Hostetler & Kerns

Indirect Communication

from Soren Kierkegaard's autobiography
The Point of View for My Work as an Author (pp 39-41)

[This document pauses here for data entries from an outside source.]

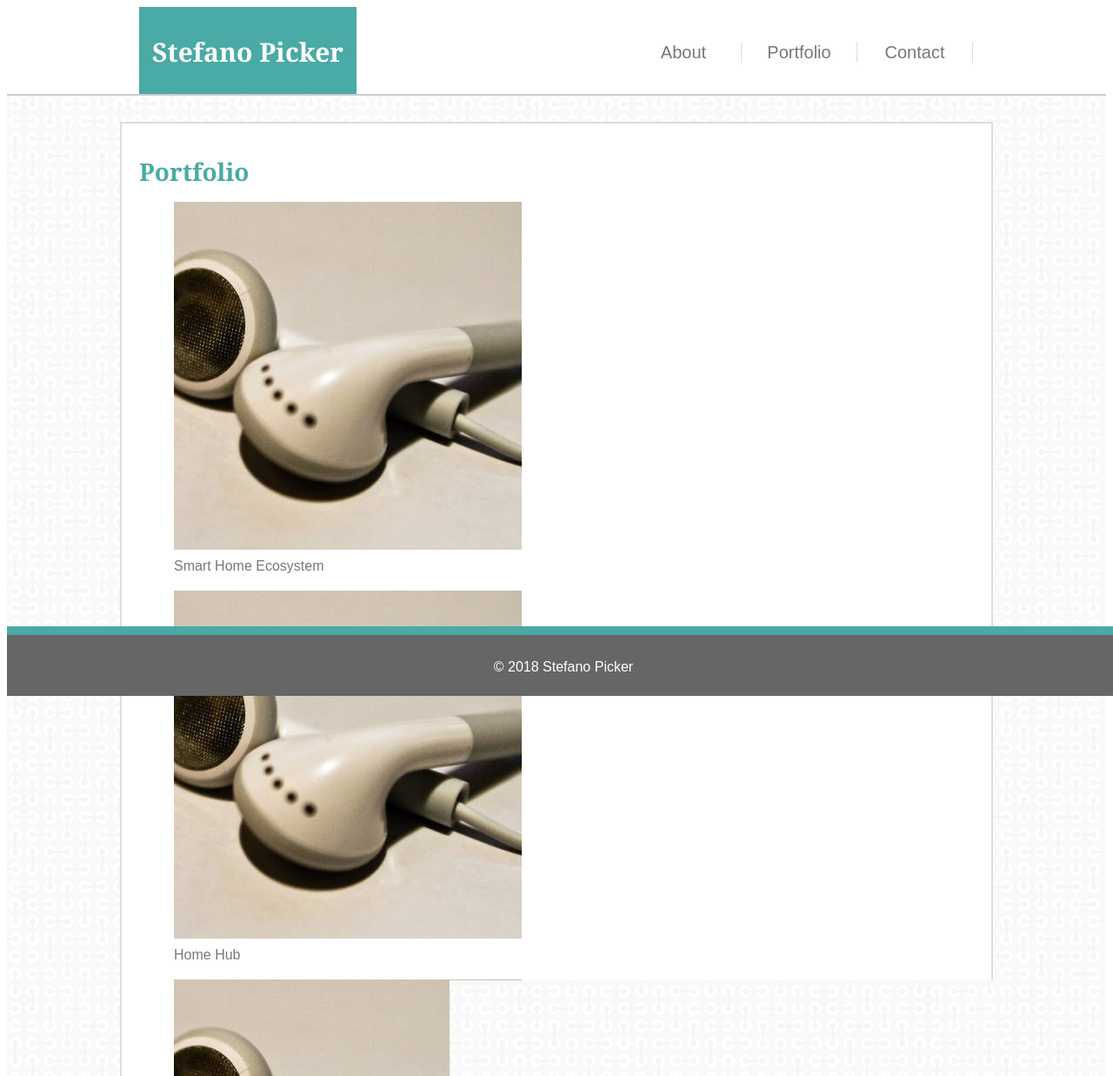
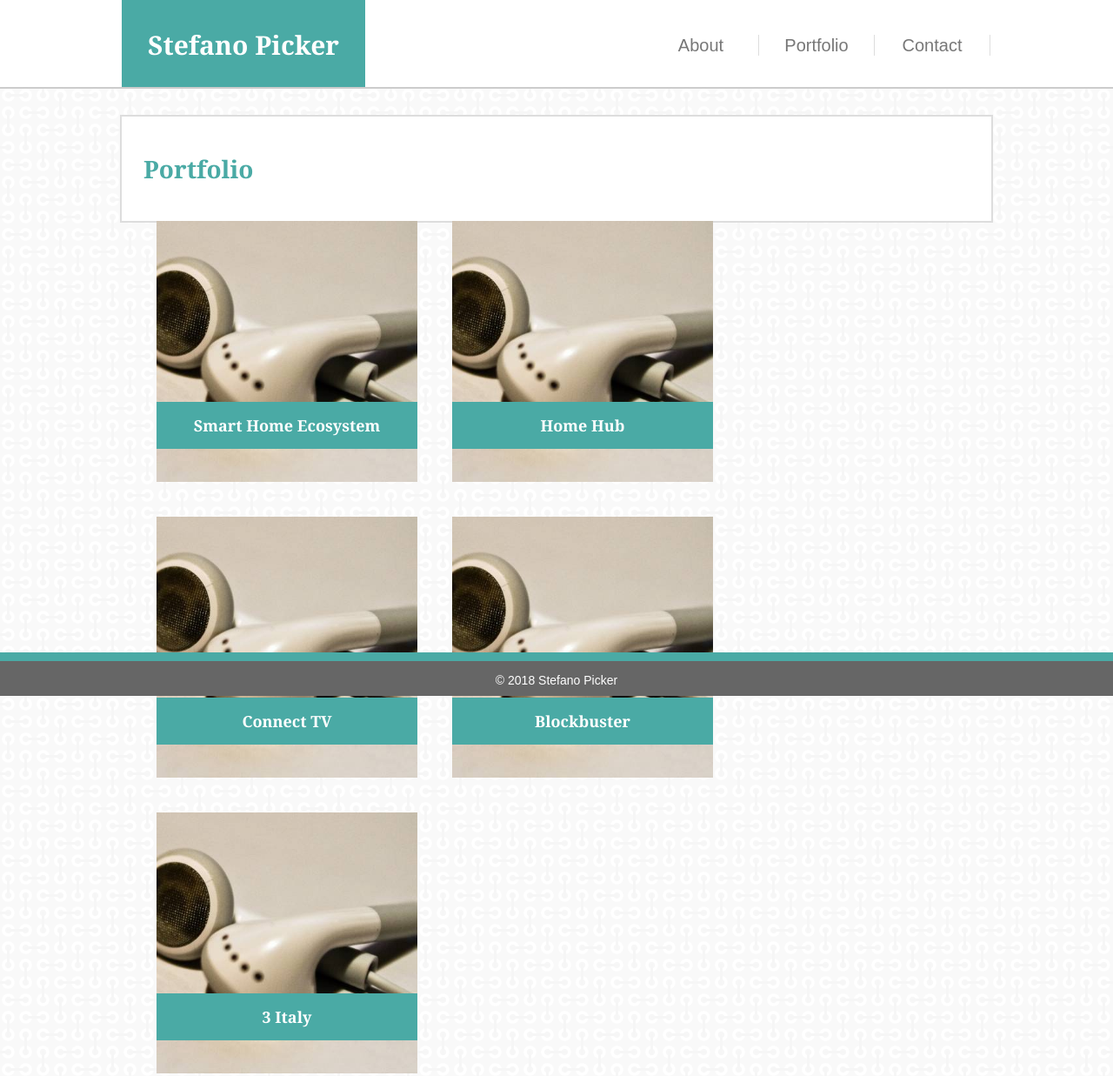
Before and after one commit to stepicker/Basic-Portfolio, a plain HTML site: page portfolio.html in a window 1280 px wide. Shown: the top 1237 px of the page at 87% size. Drawn offline with Linux system fonts and the light colour scheme.

Commit message:
Last updates for Monday Oct 29

```diff
--- a/assets/css/style.css
+++ b/assets/css/style.css
@@ -3,8 +3,10 @@
 body {
     color: #777777;
     font-family: 'Arial', 'Helvetica Neue', Helvetica, sans-serif;
+    background-image: url("../images/connect-background.png");
     font-size: 16px;
     line-height: 24px;
+    margin: 0;
 }
 
 /* Determining the aspect of the header */
@@ -13,12 +15,14 @@ body {
     height: 100px;
     width: 100%;
     border-bottom: 2px solid #cccccc;
+    background: #ffffff;
 }
 
 header {
-    width: 960px;
+    width: 1000px;
     margin-left: auto;
     margin-right: auto;
+    box-sizing: border-box;
 }
 
 /* Formatting the header title */
@@ -31,9 +35,10 @@ header {
     font-weight: bold;
     text-align: center;
     border-color: #cccccc;
-    width: 250px;
+    width: 280px;
     height: 100px;
     padding-top: 40px;
+    margin-left: 0;
     box-sizing: border-box;
     float: left;
 }
@@ -62,23 +67,21 @@ li {
     text-align: center;
 }
 
-/* Creating style for the main body */
+/* Creating style for the index body */
 
 .main-container {
     width: 100%;
-    height: 2000px;
+    height: 100%;
     overflow: auto;
-    background-image: url("../images/connect-background.png");
 }
 
 section	{
     width: 960px;
-    align: center;
     text-align: justify;
     background-color: #ffffff;
     border: 2px solid #dddddd;
-    margin: 30px;
     padding: 20px;
+    margin-top: 30px;
     margin-left: auto;
     margin-right: auto;
 }
@@ -96,6 +99,7 @@ h2 {
     font-family: Georgia, 'Times New Roman', Times, serif;
     color: #4aaaa5;
     font-size: 28px;
+    padding: 5px;
 }
 
 /* Creating styles for the links */
@@ -123,16 +127,76 @@ a.bio:hover {
   color: #4aaaa5;
 }
 
-/* Last but not least, styling the footer */
+/* Styling the footer */
 
 footer {
     background-color: #666666;
     color: #ffffff;
+    font-size: 14px;
     width: 100%;
-    height: 45px;
+    height: 30px;
     position: fixed;
     bottom: 0;
     text-align: center;
-    padding-top: 25px;
+    padding-top: 10px;
     border-top: 10px solid #4aaaa5;
 }
+
+/* Some specific styling for the Contact page */
+
+#contact-form {
+	padding: 20px;
+	height: 500px;
+}
+
+input {
+    width: 80%;
+    padding: 15px;
+    border: 1px solid #cccccc;
+    margin-top: 5px;
+    margin-bottom: 15px;
+}
+
+textarea {
+    width: 80%;
+    height: 200px;
+    padding: 15px;
+    border: 1px solid #cccccc;
+    margin-top: 5px;
+    margin-bottom: 15px;
+}
+
+#submit-button {
+    background-color: #4aaaa5;
+    color: #ffffff;
+    padding: 15px;
+    border: none;
+}
+
+/* Some specific styling for the Portfolio page */
+
+.project {
+    float: left;
+    position: relative;
+    width: 300px;
+    height: 300px;
+	margin: 20px;
+}
+
+.project-image {
+    width: 100%;
+    height: 100%;
+}
+
+h3 {
+    position: absolute;
+    bottom: 20px;
+    font-family: Georgia, 'Times New Roman', Times, serif;
+    background-color: #4aaaa5;
+    color: #ffffff;
+    font-size: 18px;
+    padding: 15px;
+    width: 100%;
+    text-align: center;
+    box-sizing: border-box;
+}
--- a/portfolio.html
+++ b/portfolio.html
@@ -39,32 +39,32 @@
             <h2>Portfolio</h2>
 
             <!-- Showing projects as separate elements -->
-            <figure class="project-photo">
-                <img src="./assets/images/smart-home.jpg" alt="Smart Home Ecosystem">
-                <figcaption class="project-name">Smart Home Ecosystem</figcaption>
+            <figure class="project">
+                <img src="./assets/images/smart-home.jpg" alt="Smart Home Ecosystem" class="project-image">
+                <h3>Smart Home Ecosystem</h3>
             </figure>
 
-            <figure class="project-photo">
-                <img src="./assets/images/home-hub.jpg" alt="Home Hub">
-                <figcaption class="project-name">Home Hub</figcaption>
+            <figure class="project">
+                <img src="./assets/images/home-hub.jpg" alt="Home Hub" class="project-image">
+                <h3>Home Hub</h3>
             </figure>
 
-            <figure class="project-photo">
-                <img src="./assets/images/connect-tv.jpg" alt="Connect TV">
-                <figcaption class="project-name">Connect TV</figcaption>
+            <figure class="project">
+                <img src="./assets/images/connect-tv.jpg" alt="Connect TV" class="project-image">
+                <h3>Connect TV</h3>
             </figure>
 
-            <figure class="project-photo">
-                <img src="./assets/images/blockbuster.jpg" alt="Blockbuster">
-                <figcaption class="project-name">Blockbuster</figcaption>
+            <figure class="project">
+                <img src="./assets/images/blockbuster.jpg" alt="Blockbuster" class="project-image">
+                <h3>Blockbuster</h3>
             </figure>
 
-            <figure class="project-photo">
-                    <img src="./assets/images/3.jpg" alt="3 Italy">
-                    <figcaption class="project-name">3 Italy</figcaption>
+            <figure class="project">
+                    <img src="./assets/images/3.jpg" alt="3 Italy" class="project-image">
+                    <h3>3 Italy</h3>
             </figure>
 
-         </section>
+        </section>
 
     </div>
 
```
Also changed, not shown: contact.html (+10 -4 lines).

"One can deceive a person for the truth's sake, and (to recall old Socrates) one can deceive a person into the truth. Indeed it is only by this means, i.e., by deceiving him, that it is possible to bring into the truth one who is in an illusion. Whoever rejects this opinion betrays the fact that he is not over-well versed in dialectics, and that is precisely what is especially needed when operating in this field. For there is an immense difference, a dialectical difference, between these two cases: [a] the case of the man who is ignorant and is to have a piece of knowledge imparted to him, so that he is like an empty vessel which is to be filled, or a blank sheet of paper upon which something is to be written; and [b] the case of a man who is under an illusion and must first be delivered from that. Likewise there is a difference between writing on a blank sheet of paper and bringing to light by the application of a caustic fluid a text which is hidden under another text. Assuming then that a person is the victim of an illusion, and that in order to communicate the truth to him the first task, rightly understood, is to remove the illusion - if I do not begin by deceiving him, I must begin with direct communication. But direct communication presupposes that the receiver's ability to receive is undisturbed. But here such is not the case; an illusion stands in the way. That is to say, one must first of all use the caustic fluid. But this caustic means is negativity, and negativity understood in relation to the communication of truth is precisely the same as deception.

"What then does it mean 'to deceive?' It means that one does not begin directly with the matter one wants to communicate, but begins by accepting the other man's illusion as good money."

Soren Kierkegaard is recognized as one of the originators of the school of philosophical thought called "Existentialism" (whatever that is), and he also sees himself as a religious person, specifically as a devout Christian. If you read the remaining parts of this passage (which we will not be spending any time on in our class discussion) you would see him drawing a connection between what he has said above and the manner in which he thinks believers could most effectively communicate with disbelievers.

© copyright Dr Tom Kerns